© Hoberman Collection / Alamy

Several countries in the region are home to a significant number of migrant workers, who are HIV vulnerable, according to many studies. Usually, workers testing positive for HIV are immediately deported. However, deportation does not address the fact that many migrant workers often get infected with HIV while in the host country.

For instance, separation from spouses coupled with greater access to financial resources can contribute to risky behavior, such as having intercourse with sex workers. HIV prevention focused on key populations will address the transmission source in the host country and reduce fresh HIV contraction among migrants.

But first, HIV prevention efforts — including education, awareness and free voluntary testing and treatment — must be made easily accessible to migrant workers.

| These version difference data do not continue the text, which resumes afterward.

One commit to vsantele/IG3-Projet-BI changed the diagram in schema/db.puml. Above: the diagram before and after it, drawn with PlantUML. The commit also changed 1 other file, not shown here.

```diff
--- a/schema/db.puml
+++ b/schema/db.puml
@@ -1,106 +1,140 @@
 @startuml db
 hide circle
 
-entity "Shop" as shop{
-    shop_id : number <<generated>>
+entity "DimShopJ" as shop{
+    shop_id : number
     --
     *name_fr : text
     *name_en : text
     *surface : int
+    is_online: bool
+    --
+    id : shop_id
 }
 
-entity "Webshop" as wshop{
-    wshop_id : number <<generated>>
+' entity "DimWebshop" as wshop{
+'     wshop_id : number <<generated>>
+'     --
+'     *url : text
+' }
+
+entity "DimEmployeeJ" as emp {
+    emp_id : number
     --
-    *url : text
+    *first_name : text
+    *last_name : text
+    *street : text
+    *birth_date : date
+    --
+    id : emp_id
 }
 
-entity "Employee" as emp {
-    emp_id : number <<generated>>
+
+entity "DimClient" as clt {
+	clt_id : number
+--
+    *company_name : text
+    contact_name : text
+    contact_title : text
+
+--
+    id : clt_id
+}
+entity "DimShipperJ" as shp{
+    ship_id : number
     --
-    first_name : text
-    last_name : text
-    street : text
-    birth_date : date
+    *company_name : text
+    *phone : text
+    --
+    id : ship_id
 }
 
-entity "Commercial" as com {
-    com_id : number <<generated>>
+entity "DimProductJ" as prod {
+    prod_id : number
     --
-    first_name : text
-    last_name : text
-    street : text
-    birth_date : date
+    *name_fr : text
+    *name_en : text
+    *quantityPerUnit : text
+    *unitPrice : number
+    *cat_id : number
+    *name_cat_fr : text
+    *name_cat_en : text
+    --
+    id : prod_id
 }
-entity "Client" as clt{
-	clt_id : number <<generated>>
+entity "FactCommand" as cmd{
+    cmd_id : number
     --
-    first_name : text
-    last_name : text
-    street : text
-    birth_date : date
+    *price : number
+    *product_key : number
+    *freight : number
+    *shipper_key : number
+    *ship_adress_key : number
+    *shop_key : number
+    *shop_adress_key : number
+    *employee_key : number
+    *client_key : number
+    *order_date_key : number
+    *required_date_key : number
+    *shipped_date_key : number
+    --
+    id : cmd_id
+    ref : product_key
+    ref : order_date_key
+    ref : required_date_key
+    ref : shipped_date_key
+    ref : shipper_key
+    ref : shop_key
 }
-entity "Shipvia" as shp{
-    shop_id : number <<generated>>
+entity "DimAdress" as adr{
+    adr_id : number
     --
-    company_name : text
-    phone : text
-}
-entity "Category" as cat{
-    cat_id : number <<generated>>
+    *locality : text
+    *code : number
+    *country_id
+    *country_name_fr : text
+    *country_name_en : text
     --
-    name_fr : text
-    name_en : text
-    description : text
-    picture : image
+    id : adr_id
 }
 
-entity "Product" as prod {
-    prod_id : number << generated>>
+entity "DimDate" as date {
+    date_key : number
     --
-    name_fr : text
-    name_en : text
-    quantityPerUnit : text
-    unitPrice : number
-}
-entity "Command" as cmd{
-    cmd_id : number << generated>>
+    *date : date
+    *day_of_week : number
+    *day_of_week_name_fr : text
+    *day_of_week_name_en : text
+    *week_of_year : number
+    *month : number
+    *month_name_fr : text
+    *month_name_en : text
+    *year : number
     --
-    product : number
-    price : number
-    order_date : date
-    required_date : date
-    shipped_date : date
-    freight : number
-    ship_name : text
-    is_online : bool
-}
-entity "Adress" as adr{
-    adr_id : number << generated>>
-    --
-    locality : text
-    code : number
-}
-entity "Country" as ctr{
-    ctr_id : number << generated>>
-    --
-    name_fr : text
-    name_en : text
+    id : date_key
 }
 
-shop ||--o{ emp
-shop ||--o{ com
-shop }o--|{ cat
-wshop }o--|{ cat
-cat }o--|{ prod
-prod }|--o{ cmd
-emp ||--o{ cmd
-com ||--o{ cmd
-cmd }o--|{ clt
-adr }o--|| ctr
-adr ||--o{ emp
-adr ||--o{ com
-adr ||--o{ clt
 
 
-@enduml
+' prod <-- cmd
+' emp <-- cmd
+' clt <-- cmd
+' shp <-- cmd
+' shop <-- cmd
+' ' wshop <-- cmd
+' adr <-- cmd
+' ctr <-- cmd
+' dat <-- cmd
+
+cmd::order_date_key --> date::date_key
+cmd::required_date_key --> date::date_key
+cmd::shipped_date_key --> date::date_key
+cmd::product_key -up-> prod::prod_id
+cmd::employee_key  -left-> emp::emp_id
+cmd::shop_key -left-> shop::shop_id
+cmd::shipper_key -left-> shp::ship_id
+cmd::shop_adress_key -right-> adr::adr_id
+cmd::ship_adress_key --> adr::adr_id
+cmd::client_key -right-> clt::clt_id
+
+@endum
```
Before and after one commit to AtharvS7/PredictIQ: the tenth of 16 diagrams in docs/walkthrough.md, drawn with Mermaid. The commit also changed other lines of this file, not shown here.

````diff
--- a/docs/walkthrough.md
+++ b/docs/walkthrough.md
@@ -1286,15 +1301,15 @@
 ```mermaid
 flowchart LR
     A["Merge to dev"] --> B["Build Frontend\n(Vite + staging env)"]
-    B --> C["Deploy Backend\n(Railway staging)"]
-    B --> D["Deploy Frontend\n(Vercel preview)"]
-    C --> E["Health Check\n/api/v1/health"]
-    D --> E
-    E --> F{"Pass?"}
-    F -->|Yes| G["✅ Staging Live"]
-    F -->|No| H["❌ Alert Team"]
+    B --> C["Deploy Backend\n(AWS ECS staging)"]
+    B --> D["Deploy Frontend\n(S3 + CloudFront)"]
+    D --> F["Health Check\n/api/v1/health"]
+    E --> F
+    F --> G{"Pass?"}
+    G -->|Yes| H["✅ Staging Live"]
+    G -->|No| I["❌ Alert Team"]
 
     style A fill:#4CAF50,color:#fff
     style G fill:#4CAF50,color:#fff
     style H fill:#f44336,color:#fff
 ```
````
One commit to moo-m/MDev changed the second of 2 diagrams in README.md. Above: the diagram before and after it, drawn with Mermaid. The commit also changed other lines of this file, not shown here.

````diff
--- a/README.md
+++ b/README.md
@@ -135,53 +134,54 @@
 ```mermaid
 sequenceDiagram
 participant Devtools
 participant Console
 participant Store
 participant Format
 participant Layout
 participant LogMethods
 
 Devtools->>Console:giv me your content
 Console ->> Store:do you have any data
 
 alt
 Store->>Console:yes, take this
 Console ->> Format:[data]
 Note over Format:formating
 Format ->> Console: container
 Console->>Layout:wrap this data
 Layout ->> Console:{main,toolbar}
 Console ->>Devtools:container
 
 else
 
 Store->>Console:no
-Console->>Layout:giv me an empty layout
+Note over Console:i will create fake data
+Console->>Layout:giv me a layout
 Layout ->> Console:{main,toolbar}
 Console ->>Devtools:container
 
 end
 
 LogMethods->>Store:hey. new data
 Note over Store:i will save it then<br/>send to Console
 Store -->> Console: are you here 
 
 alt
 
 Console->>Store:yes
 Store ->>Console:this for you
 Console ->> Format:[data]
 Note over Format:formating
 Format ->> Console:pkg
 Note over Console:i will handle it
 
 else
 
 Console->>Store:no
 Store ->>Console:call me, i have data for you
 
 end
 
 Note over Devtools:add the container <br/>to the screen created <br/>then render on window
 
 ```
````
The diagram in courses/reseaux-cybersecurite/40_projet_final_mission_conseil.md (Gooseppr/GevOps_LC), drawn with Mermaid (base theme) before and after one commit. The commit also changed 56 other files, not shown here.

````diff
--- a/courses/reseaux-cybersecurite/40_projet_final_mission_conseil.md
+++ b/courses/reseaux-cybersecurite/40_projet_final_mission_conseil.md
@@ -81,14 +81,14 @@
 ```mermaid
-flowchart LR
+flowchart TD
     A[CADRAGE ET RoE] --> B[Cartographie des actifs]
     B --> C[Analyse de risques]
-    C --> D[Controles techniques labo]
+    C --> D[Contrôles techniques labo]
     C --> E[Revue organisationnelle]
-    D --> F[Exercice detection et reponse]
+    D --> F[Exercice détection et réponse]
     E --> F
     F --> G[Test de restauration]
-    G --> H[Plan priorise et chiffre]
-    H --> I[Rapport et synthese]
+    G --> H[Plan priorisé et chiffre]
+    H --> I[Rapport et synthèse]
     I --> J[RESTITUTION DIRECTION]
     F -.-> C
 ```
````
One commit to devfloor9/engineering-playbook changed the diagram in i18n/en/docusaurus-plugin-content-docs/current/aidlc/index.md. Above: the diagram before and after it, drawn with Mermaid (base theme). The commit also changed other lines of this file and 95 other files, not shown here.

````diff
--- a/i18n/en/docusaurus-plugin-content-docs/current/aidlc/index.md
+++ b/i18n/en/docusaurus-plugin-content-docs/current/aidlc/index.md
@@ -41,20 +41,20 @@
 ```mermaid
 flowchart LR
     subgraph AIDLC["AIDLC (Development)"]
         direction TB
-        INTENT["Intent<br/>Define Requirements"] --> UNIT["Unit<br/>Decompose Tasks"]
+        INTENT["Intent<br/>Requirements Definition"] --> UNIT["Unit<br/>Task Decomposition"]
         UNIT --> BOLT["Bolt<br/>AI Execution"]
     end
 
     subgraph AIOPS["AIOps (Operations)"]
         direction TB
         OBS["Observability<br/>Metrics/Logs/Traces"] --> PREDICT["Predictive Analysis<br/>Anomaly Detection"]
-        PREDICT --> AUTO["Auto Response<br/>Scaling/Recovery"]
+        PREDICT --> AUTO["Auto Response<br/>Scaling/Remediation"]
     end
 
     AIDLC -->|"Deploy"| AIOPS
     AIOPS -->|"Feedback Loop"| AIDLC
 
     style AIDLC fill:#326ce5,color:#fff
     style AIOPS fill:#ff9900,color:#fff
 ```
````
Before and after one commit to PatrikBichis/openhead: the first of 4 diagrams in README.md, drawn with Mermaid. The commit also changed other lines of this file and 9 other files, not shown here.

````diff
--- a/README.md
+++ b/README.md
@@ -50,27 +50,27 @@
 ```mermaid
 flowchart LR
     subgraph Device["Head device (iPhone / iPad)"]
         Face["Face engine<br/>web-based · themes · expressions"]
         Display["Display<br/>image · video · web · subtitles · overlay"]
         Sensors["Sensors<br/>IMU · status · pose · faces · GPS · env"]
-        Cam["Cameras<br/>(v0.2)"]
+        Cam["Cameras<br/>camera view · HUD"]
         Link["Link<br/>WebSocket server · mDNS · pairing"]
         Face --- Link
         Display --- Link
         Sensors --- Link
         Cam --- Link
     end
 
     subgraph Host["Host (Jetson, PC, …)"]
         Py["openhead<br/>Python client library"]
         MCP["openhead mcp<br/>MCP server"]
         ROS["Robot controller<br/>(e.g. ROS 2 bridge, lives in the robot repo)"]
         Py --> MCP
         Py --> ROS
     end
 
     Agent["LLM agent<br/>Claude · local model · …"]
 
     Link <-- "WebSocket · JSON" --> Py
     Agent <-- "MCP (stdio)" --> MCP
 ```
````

As such, it is valuable for policies to acknowledge the contextual and structural factors for many HIV-risk behaviors; an integral part of HIV prevention policy.

Another important policy issue lies in the empowerment of women, to increase their ability to refuse sex that may put them at risk for HIV. Research has found that more educated and financially secure women are less likely to engage in transactional sex or sex with someone who is known to engage in high-risk behaviour1,2,3.

The region continues to make strides in this area – such as improving women's access to education – but it can strive to improve further. Education is also vital for two other vulnerable populations; youth and prisoners.

And policies that facilitate homegrown research on HIV and international collaboration must be encouraged. But for epidemiological and intervention research to reach its full potential, the key is to understand the region's culture. Insight into the way society works can provide much strength in the fight against HIV, and recognizing this is essential for recreating and aligning policies in a way that can enhance HIV management efforts.

Alex Smolak is a research consultant at the Infectious Disease Epidemiology Group at Weill Cornell Medical College in Qatar and a research affiliate at the Global Health Research Center of Central Asia at Columbia University in New York City. He holds a PhD from Columbia University and is a Fulbright alumnus.


  1. Dworkin S.L et al. Gendered Empowerment and HIV Prevention: Policy and Programmatic Pathways to Success in the MENA Region. J Acquir Immune Defic Syndr. (2009) doi:10.1097/QAI.0b013e3181aafd78
  2. Shawky S. et al. Gender and HIV in the Middle East and North Africa: lessons for low prevalence scenarios. J Acquir Immune Defic Syndr. (2009) doi:10.1097/QAI.0b013e3181aafd2d
  3. Ehrhardt A.A et al. Gender, empowerment, and health: what is it? How does it work? J Acquir Immune Defic Syndr. (2009) doi:10.1097/QAI.0b013e3181aafd54